Just down the street was the George Hotel which was associated with ours, offering some great meals and diversions. Took them up on all offers. The George Hotel (third generation, 1902) sports a unique three storey cast iron balcony, and a view of the (former) Mining Exchange across Lydiard Street.

The George Hotel v.3
our hotel R from the lacy portico of the Mining Exchange

The Mining Exchange (1887-9) where the buying and selling of mining shares took place, is typically boom-town classical in appearance - the parapet is a thing of wonder, and the modified Palladian windows (one with pediment) are just grand.The bow-fronted balcony masks a wide elliptical entrance and rusticated arches. The balcony with its cast iron was reinstated, copying the original,  in 1986.

I'm not making this up, I found the heritage listing online. Thanks guys.

The wild-west gold mining story is told at a popular historic park  called Sovereign Hill (opened 1970) where costumed animators stage gold-rush activities for the tourists. We preferred to wander the streets of the city, and let the  somewhat excessive architecture of Lydiard and Camp Street relate stories from those heady times. I find this juxtaposition fascinating - Sturt Street with its central treed boulevard was built wide to accommodate  bullock carts (which do not turn on a dime, as you can imagine) arriving and leaving with gold field wealth. Imagine the contrast between ox team drivers bringing the dust and sweat of the outback and the newly spawned refinement of this grand aspiring Victorian city with its status as premier city of Victoria's goldfields.

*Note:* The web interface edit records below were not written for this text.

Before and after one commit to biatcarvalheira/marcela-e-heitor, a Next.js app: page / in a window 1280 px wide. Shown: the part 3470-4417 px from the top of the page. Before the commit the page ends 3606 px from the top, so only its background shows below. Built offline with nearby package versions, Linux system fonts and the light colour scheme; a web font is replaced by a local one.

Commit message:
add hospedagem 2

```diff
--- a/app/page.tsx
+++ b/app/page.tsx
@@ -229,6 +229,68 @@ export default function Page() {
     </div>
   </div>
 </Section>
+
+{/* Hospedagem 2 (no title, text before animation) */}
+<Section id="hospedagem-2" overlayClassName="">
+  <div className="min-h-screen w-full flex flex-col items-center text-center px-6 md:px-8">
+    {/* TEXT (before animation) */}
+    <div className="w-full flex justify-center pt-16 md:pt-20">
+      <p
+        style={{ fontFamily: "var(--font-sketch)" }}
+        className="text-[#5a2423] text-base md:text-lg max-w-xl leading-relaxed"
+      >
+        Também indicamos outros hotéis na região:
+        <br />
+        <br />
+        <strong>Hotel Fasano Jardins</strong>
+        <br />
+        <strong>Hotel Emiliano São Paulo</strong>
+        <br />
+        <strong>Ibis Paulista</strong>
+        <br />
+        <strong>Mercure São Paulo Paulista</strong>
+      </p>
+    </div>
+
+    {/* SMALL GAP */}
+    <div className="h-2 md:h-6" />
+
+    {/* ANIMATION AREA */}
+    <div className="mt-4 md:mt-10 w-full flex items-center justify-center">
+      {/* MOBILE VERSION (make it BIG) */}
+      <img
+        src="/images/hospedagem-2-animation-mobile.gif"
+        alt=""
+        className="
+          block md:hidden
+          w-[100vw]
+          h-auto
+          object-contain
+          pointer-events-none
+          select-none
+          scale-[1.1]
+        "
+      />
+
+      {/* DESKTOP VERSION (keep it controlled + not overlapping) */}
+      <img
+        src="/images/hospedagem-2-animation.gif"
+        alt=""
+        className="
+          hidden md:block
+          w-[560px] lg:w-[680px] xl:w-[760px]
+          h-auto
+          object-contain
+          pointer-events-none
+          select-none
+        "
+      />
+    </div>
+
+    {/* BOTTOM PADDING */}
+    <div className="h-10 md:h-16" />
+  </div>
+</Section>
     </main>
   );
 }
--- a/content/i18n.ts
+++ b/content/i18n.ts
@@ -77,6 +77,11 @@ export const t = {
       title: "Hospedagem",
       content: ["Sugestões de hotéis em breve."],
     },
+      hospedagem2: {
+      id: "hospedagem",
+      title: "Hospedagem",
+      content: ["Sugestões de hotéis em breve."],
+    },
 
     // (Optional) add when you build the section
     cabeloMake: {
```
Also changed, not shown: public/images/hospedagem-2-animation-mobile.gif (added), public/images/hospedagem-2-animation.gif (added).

Magnificent Town Hall (1868) with its peal of eight bells
I've found historical photos at a few sites, but  I feel uncomfortable about sharing them without permission.  Photos of miners in 1887, an etching of the early townsite complete with bullocks reclining in front of the frame shack which was Washington Bowling Saloon, restless crowds in front of the Mining Exchange, an image of a gold shipment departing by horse cart for Melbourne under heavy military guard are all available in the Ballarat Historical Society's catalogue. Here are some Past and Present photos going back to 1920s  Go time travelling there.

The amount of gold extracted in the area from 1851 to the present was 643 tons, about 29 billion dollars worth. That could buy a lot of pedimented porticos. And it did, in the same frenzied times that 'Marvellous Melbourne' of the 1880s was benefiting from mother earth's largess.

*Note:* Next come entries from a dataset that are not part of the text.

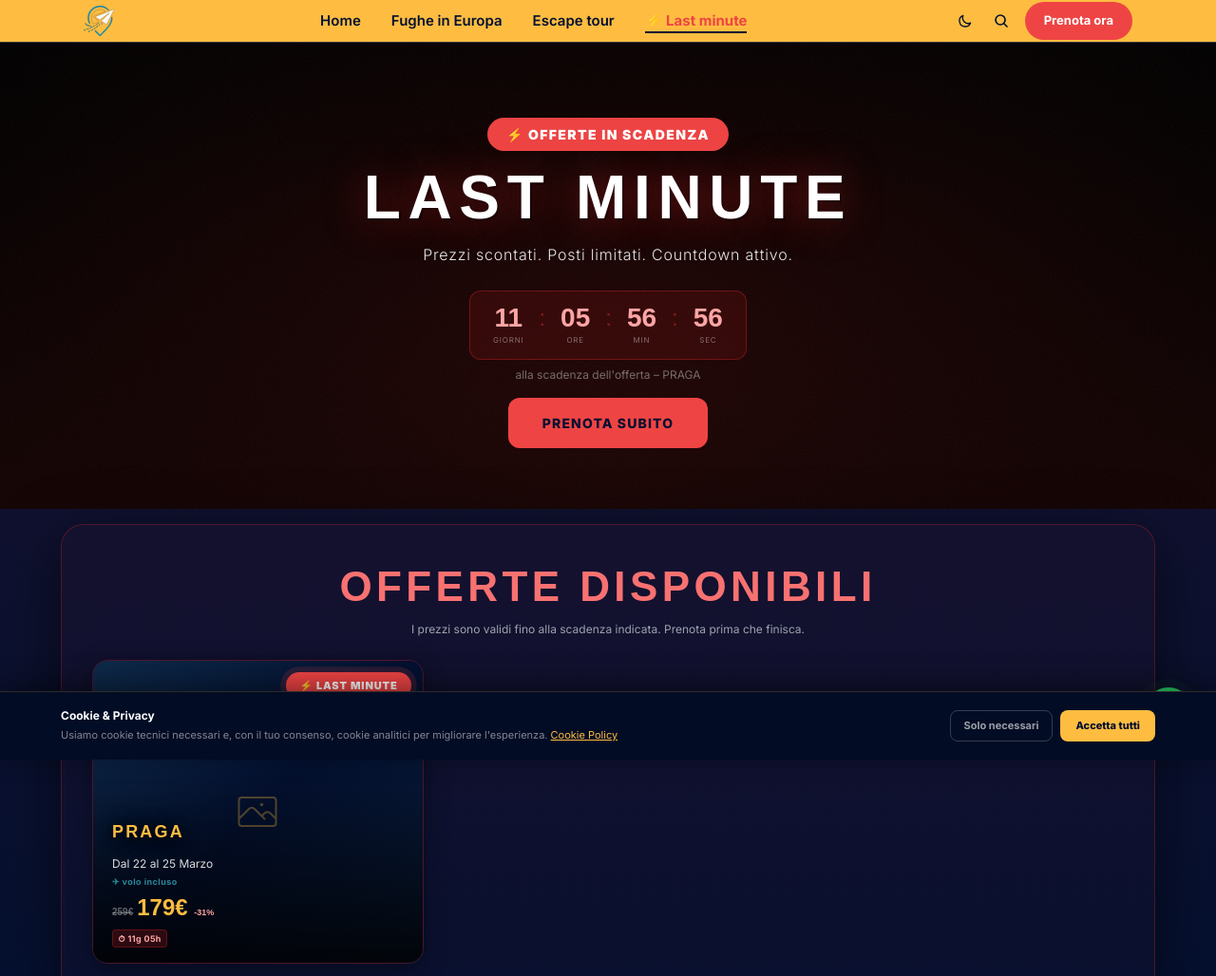
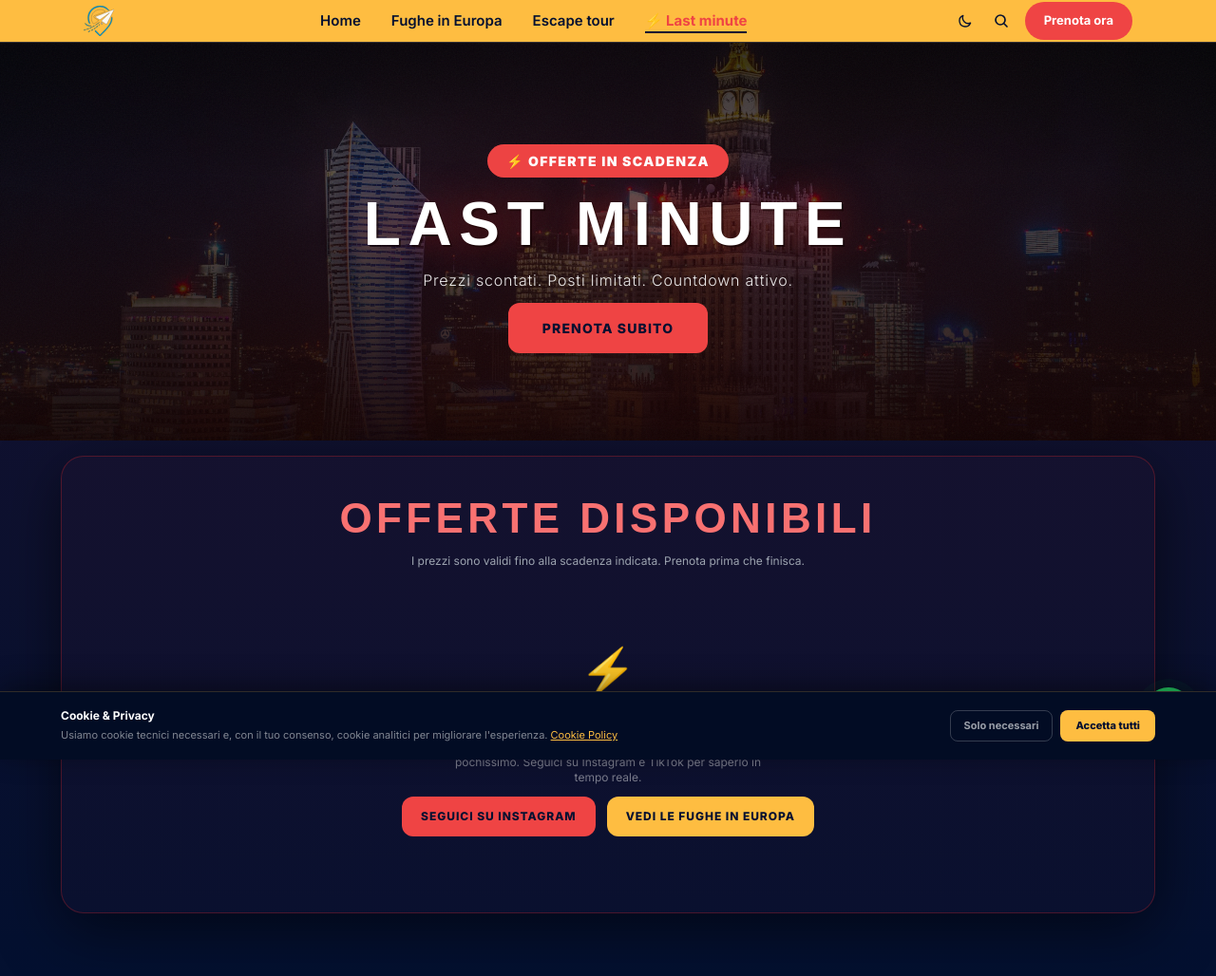
Before and after one commit to villarisites/sito-skappa, a plain HTML site: page last-minute.html in a window 1280 px wide. Shown: the top 1028 px of the page at 95% size. Drawn offline with nearby package versions, Linux system fonts and the light colour scheme; files whose address does not match are found by name; a web font is replaced by a local one.

Commit message:
Rimuovi praga last-minute, aggiorna empty state con link social

```diff
--- a/data/destinations.js
+++ b/data/destinations.js
@@ -1191,107 +1191,5 @@ window.DESTINATIONS = [
     "hotel": "Hotel MDM City Centre",
     "prezzoOriginale": "239",
     "linkPagamento": "https://book.stripe.com/9B614m0t6b5G2bm3Hu4ZG0s"
-  },
-  {
-    "id": "praga-lastminute",
-    "nome": "PRAGA",
-    "tipologia": "last-minute",
-    "scadenza": "2026-03-25T23:59:59",
-    "date": "Dal 22 al 25 Marzo",
-    "tagline": "Pochi posti rimasti. Praga dorata ti aspetta.",
-    "prezzo": "179",
-    "prezzoOriginale": "259",
-    "imgHero": "assets/foto/praga/hero.jpg",
-    "partenzaDa": "Napoli",
-    "durata": "4 giorni e 3 notti",
-    "hotel": "Hotel Golden Prague",
-    "inclusiPacchetto": [
-      "Volo A/R incluso",
-      "Dal 22 al 25 Marzo",
-      "4 giorni e 3 notti",
-      "Hotel Golden Prague",
-      "Tour della città vecchia",
-      "Serata nei pub storici"
-    ],
-    "perche": {
-      "titolo": "PERCHÉ PRAGA",
-      "testo": "Praga è una delle città più belle d'Europa. Con i suoi castelli medievali, i vicoli acciottolati e la nightlife vibrante, è perfetta per un weekend indimenticabile.",
-      "img": "assets/foto/praga/perche.jpg"
-    },
-    "attivita": [
-      {
-        "titolo": "CITTÀ VECCHIA",
-        "descrizione": "Piazza della Città Vecchia, orologio astronomico e scorci medievali da cartolina.",
-        "img": "assets/foto/praga/activity-1.jpg"
-      },
-      {
-        "titolo": "CASTELLO DI PRAGA",
-        "descrizione": "Il castello più grande del mondo in termini di superficie: panorama e storia in un solo posto.",
-        "img": "assets/foto/praga/activity-2.jpg"
-      },
-      {
-        "titolo": "PUB E VITA NOTTURNA",
-        "descrizione": "Birra ceca artigianale, pub storici e una scena notturna tra le più vive dell'Est Europa.",
-        "img": "assets/foto/praga/activity-3.jpg"
-      }
-    ],
-    "inclusiConSkappa": [
-      {
-        "icona": "🏨",
-        "label": "Alloggio selezionato"
-      },
-      {
-        "icona": "✈️",
-        "label": "Volo A/R incluso"
-      },
-      {
-        "icona": "🌍",
-        "label": "Esperienze locali"
-      },
-      {
-        "icona": "💸",
-        "label": "Nessun costo nascosto"
-      }
-    ],
-    "esperienzaTitolo": "LA TUA FUGA LAST MINUTE A PRAGA",
-    "esperienzaTesto": "Offerta valida per pochissimi giorni. Praga ti aspetta con i suoi colori, la sua storia e una delle birre migliori d'Europa.",
-    "faq": [
-      {
-        "domanda": "Come funziona il last minute?",
-        "risposta": "L'offerta è disponibile solo fino alla scadenza mostrata. Prenota subito per assicurarti il posto a questo prezzo speciale."
-      },
-      {
-        "domanda": "I voli sono inclusi?",
-        "risposta": "Sì, il volo andata e ritorno è incluso nel prezzo del pacchetto."
-      },
-      {
-        "domanda": "Posso annullare la prenotazione?",
-        "risposta": "Consulta la nostra politica di cancellazione. Per le offerte last minute le condizioni possono essere diverse."
-      }
-    ],
-    "recensioni": [
-      {
-        "testo": "Praga è semplicemente magica. Con SKAPPA tutto perfetto.",
-        "nome": "Andrea",
-        "tag": "Coppia"
-      },
-      {
-        "testo": "Weekend di qualità a un prezzo incredibile. Da fare assolutamente.",
-        "nome": "Sofia",
-        "tag": ""
-      },
-      {
-        "testo": "La città più bella che abbia mai visitato. Ci tornerò con SKAPPA!",
-        "nome": "Marco",
-        "tag": "Gruppo"
-      },
-      {
-        "testo": "Organizzazione impeccabile. Zero stress, solo scoperta.",
-        "nome": "Elisa",
-        "tag": "Coppia"
-      }
-    ],
-    "postiRimasti": 3,
-    "linkPagamento": "https://book.stripe.com/praga-lastminute"
   }
 ];
--- a/last-minute.html
+++ b/last-minute.html
@@ -205,10 +205,13 @@
         <div id="lmGrid" class="vetrina-grid"></div>
         <!-- Empty state -->
         <div id="lmEmpty" class="lm-empty-state" style="display:none">
-          <div class="lm-empty-icon">⏳</div>
-          <p class="text-sm font-semibold mb-1" style="color:rgba(255,255,255,.7)">Nessuna offerta attiva al momento</p>
-          <p class="text-xs text-gray-500 mb-4">Le offerte last minute escono ogni settimana. Torna presto o iscriviti alla newsletter per non perderti le prossime.</p>
-          <a href="index.html#summer" class="btn-gold" style="font-size:.75rem;padding:.75rem 1.5rem">Scopri i viaggi programmati</a>
+          <div class="lm-empty-icon">⚡</div>
+          <p class="text-sm font-semibold mb-1" style="color:rgba(255,255,255,.85)">Nessuna offerta attiva in questo momento</p>
+          <p class="text-xs mb-4" style="color:rgba(255,255,255,.45);max-width:22rem;margin:0 auto .75rem">Le offerte last minute arrivano senza preavviso e durano pochissimo. Seguici su Instagram e TikTok per saperlo in tempo reale.</p>
+          <div style="display:flex;gap:.75rem;flex-wrap:wrap;justify-content:center">
+            <a href="https://www.instagram.com/skappa__/" target="_blank" rel="noopener noreferrer" class="btn-gold" style="font-size:.75rem;padding:.75rem 1.25rem;background:#ef4444;border-color:#ef4444">Seguici su Instagram</a>
+            <a href="fughe-in-europa.html" class="btn-gold" style="font-size:.75rem;padding:.75rem 1.25rem">Vedi le Fughe in Europa</a>
+          </div>
         </div>
       </div>
     </div>
```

Admire the splendour.
L: Craig's Royal Hotel R: National Mutual Insurance Co.
 A particular favourite of mine was the 1905 Renaissance Revival/Venetian Gothic inspired National Mutual Insurance Company building at the corner of Lydiard and Sturt Streets. With its
recessed loggias, trefoil Gothic arches abounding, "cusped stilted segmental arches on the top storey" and "openwork octagonal structure" on the roof, once domed, with corner pinnacles, it's a dazzler. Crazy eclectic commercial building.

The modern shop-fronts and awnings don't do a thing for it. The designation report states that there were originally "three corner mansarded turrets capped by finials." A pretty splendid structure, even for ebullient Ballarat.

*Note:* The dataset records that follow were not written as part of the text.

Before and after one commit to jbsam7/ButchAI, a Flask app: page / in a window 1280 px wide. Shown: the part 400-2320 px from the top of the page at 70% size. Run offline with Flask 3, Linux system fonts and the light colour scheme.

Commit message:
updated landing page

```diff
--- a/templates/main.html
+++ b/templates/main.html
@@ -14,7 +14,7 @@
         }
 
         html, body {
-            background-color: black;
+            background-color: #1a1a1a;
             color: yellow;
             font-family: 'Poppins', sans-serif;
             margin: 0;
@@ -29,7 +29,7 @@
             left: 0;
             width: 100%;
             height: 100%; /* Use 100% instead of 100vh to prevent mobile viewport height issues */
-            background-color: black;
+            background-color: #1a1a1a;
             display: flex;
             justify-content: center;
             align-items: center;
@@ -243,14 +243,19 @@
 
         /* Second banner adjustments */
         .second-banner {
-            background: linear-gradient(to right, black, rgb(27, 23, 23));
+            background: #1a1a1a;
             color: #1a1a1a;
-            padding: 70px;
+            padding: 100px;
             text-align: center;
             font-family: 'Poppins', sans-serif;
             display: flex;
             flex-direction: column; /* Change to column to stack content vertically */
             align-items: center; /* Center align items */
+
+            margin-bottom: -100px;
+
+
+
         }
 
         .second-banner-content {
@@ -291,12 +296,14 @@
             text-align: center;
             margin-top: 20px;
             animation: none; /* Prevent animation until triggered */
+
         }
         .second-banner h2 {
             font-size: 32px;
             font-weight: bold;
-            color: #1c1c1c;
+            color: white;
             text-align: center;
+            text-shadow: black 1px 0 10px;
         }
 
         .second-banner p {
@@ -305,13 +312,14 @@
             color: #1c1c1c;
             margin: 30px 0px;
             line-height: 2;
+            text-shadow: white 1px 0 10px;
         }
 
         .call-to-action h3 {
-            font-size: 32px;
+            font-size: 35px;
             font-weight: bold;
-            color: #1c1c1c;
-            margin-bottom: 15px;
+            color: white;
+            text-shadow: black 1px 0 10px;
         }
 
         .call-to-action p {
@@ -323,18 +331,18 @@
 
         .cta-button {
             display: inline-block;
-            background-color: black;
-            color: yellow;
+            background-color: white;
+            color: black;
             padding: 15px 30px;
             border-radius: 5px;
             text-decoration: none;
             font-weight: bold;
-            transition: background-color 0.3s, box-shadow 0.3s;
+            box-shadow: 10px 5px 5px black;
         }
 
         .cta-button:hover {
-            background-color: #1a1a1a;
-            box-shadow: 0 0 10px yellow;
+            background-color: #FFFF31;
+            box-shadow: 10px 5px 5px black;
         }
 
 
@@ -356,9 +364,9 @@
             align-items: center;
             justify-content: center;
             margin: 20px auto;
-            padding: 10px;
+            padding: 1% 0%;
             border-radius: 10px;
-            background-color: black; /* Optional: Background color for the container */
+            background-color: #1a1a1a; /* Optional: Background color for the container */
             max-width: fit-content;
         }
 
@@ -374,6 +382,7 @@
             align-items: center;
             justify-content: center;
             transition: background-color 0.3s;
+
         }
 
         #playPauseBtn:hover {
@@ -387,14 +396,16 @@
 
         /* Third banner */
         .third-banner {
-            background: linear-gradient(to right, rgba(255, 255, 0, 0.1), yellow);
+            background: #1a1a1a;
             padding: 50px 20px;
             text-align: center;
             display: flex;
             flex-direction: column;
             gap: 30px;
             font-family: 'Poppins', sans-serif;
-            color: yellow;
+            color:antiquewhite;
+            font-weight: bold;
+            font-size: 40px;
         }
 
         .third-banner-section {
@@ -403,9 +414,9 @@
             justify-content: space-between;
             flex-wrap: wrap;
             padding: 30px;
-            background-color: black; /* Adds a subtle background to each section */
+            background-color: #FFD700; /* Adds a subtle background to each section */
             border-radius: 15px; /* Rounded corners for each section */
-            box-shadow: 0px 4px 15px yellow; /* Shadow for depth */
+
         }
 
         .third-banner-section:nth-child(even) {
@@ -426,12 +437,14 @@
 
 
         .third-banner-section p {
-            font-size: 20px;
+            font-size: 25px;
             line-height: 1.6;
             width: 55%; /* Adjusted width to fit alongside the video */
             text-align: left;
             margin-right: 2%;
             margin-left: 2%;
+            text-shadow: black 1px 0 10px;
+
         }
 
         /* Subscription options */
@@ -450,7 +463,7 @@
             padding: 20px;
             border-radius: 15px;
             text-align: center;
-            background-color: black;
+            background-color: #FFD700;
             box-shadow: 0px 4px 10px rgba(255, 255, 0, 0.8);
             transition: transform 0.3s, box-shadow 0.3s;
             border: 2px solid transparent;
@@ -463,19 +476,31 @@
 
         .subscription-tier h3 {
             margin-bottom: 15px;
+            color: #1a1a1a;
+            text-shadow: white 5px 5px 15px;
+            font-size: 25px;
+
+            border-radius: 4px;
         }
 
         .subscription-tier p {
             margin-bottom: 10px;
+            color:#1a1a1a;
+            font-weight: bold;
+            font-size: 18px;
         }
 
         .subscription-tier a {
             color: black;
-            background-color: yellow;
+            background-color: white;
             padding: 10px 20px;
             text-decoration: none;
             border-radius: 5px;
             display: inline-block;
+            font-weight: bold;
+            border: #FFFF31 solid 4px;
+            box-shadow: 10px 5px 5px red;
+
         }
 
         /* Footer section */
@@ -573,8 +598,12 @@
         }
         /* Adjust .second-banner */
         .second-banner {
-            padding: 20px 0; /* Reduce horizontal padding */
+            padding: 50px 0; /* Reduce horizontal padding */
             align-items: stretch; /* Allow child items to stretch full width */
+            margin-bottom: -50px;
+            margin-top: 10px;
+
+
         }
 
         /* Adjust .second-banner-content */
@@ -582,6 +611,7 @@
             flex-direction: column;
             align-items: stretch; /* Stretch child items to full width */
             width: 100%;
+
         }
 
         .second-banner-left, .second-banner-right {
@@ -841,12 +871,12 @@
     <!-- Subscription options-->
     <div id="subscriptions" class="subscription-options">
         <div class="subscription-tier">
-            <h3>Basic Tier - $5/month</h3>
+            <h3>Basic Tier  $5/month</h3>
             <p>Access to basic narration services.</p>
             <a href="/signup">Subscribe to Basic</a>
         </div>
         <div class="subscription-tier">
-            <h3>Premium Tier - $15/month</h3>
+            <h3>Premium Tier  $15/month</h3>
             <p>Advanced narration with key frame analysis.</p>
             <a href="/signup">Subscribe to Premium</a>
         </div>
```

Craig's Royal Hotel (1862)

Craig's Royal Hotel billed as the "legendary Australian gold-rush era grand hotel" was impressive. My dear man almost had me talked into a $350 stay in a richly panelled fourposter bedded room, so we could visit the outstanding Minton tiled lobby at our leisure, but an incredibly sniffy concierge so put me off, that my only polite recourse was to decline the Craig's invitation. Here's the hotel's long history
French Renaissance ...
meets Tuscan tower and loggias

Mechanics' Institute est.1859

 Another look at the former National Mutual Insurance Company and Craig's Royal Hotel. If you fancy a wander, here's a Streetview link starting you off at the corner of Sturt and Lydiard Street.
Her Majesty's Theatre (1875 and still a performing arts centre)
 If you find this place as fascinating as I do, you may be interested in the classic (1870) research resource by William Bramwell Withers, available online.

And incidentally, the city was originally (and sometimes today to honour its origins) named Ballaraat. The name is a (curt) nod to the Aboriginal people who were there to witness European ingress in 1837. The name is derived from the words 'Balla' and 'Arat', meaning 'resting place.'